by Neil Bauman, Ph.D.
A lady wrote:
I am suffering severe balance problems, hearing loss and tinnitus since stopping Paxil 3 years ago. I never had tinnitus, hearing loss, or balance problems before I stopped taking the Paxil. In fact, I did not have any of these symptoms until about 3 months after I stopped taking Paxil. I was on Paxil for 8 years. At the end, I tapered from 20mg over 3 months as directed by my doctor. I have not taken any other drugs apart from the occasional Paracetamol [Acetaminophen]. Do you know if this is likely to be permanent?
Paxil (Paroxetine) belongs to the class of drugs called Selective Serotonin Reuptake Inhibitors (SSRIs). Paroxetine can cause a number of different ototoxic side effects including hearing loss, tinnitus, hyperacusis (normal sounds are too loud), ear pain and a number of balance problems such as ataxia (staggering gait), dizziness, nystagmus (eyes jerking sideways) and vertigo.
Most people experience these side effects while they are taking the drug, not 3 months after they stop taking it such as happened in your case. This kind of thing can happen with drugs in the Benzodiazepine class, but I wasn’t aware of this characteristic with SSRIs. Perhaps the SSRIs can act similarly to the Benzodiazepine drugs when you have taken them for a long time, such as you have.
This just goes to show that short term studies (a few weeks to a few months) by the drug manufacturers before the drug is approved by the FDA do not catch many/all the side effects caused by extended use.
Now to answer your question—typically, if your hearing doesn’t come back (at least in part) in 30 days or so, the chances of it ever coming back are quite slim. In your case, it has been over 3 years now. Thus, I think your hearing loss is permanent. Also, since tinnitus often accompanies hearing loss, I expect your tinnitus will be permanent too.
I’m a bit surprised that your balance problems haven’t improved. You see, balance problems often appear to improve with time as your brain learns to compensate for the faulty balance signals coming from your inner ears. However, that does not mean the balance system in your ears is fixing itself. Rather, your brain is learning to tune out the bad balance signals from your ears, and is relying on your eyes and proprioceptive system for balance information.
If any reader has had a similar experience when using SSRIs, I’d love to hear your story.

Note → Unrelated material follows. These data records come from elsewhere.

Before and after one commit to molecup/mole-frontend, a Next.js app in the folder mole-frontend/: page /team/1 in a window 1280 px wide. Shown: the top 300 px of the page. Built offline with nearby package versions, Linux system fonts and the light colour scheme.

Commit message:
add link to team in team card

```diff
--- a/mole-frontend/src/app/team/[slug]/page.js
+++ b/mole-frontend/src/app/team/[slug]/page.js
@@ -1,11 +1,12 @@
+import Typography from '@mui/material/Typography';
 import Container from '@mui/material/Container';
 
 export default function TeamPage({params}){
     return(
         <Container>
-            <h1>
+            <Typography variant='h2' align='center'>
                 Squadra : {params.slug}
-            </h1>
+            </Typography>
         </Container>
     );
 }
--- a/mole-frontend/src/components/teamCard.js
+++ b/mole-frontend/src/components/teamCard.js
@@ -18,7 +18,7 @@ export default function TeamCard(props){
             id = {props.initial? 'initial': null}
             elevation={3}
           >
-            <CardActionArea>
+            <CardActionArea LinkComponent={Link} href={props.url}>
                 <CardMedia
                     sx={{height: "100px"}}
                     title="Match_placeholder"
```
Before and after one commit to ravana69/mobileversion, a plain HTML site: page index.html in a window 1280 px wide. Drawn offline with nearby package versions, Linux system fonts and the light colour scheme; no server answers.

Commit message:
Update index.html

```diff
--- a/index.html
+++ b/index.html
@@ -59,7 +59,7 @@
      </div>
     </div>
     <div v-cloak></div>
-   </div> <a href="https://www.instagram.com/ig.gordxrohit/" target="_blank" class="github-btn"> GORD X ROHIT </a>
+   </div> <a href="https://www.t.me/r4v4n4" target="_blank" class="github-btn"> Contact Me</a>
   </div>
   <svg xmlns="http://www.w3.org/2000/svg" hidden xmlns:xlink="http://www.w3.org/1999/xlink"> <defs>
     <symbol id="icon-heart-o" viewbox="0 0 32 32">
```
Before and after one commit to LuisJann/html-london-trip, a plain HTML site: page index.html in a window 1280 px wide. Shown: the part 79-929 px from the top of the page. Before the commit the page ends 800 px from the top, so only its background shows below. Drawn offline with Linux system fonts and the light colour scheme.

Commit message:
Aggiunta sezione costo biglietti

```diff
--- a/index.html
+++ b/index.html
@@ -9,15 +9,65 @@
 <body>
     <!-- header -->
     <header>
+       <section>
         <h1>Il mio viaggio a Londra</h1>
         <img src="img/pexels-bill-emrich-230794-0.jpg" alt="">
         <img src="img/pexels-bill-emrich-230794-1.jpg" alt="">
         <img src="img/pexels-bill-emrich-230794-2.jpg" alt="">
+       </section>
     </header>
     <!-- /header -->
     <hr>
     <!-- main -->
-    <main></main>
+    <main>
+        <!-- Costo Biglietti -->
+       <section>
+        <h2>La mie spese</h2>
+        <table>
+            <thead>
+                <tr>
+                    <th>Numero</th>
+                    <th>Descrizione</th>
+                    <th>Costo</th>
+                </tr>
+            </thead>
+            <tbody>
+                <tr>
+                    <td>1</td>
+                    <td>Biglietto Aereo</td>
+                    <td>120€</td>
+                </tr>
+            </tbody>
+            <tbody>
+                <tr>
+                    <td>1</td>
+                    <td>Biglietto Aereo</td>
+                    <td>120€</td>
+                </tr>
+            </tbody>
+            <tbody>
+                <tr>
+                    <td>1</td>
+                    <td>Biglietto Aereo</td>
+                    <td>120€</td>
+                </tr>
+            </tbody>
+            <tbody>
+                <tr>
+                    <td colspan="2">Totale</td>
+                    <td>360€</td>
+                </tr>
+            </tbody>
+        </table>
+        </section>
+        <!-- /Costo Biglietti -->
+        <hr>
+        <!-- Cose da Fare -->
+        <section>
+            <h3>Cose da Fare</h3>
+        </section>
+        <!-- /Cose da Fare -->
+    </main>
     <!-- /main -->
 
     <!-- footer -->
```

If you want to check out the ototoxic side effects of the drugs you are taking (or thinking of taking), look them up in “Ototoxic Drugs Exposed“. This book contains information on the ototoxicity of 877 drugs known to damage ears (and information on 148 ototoxic chemicals too).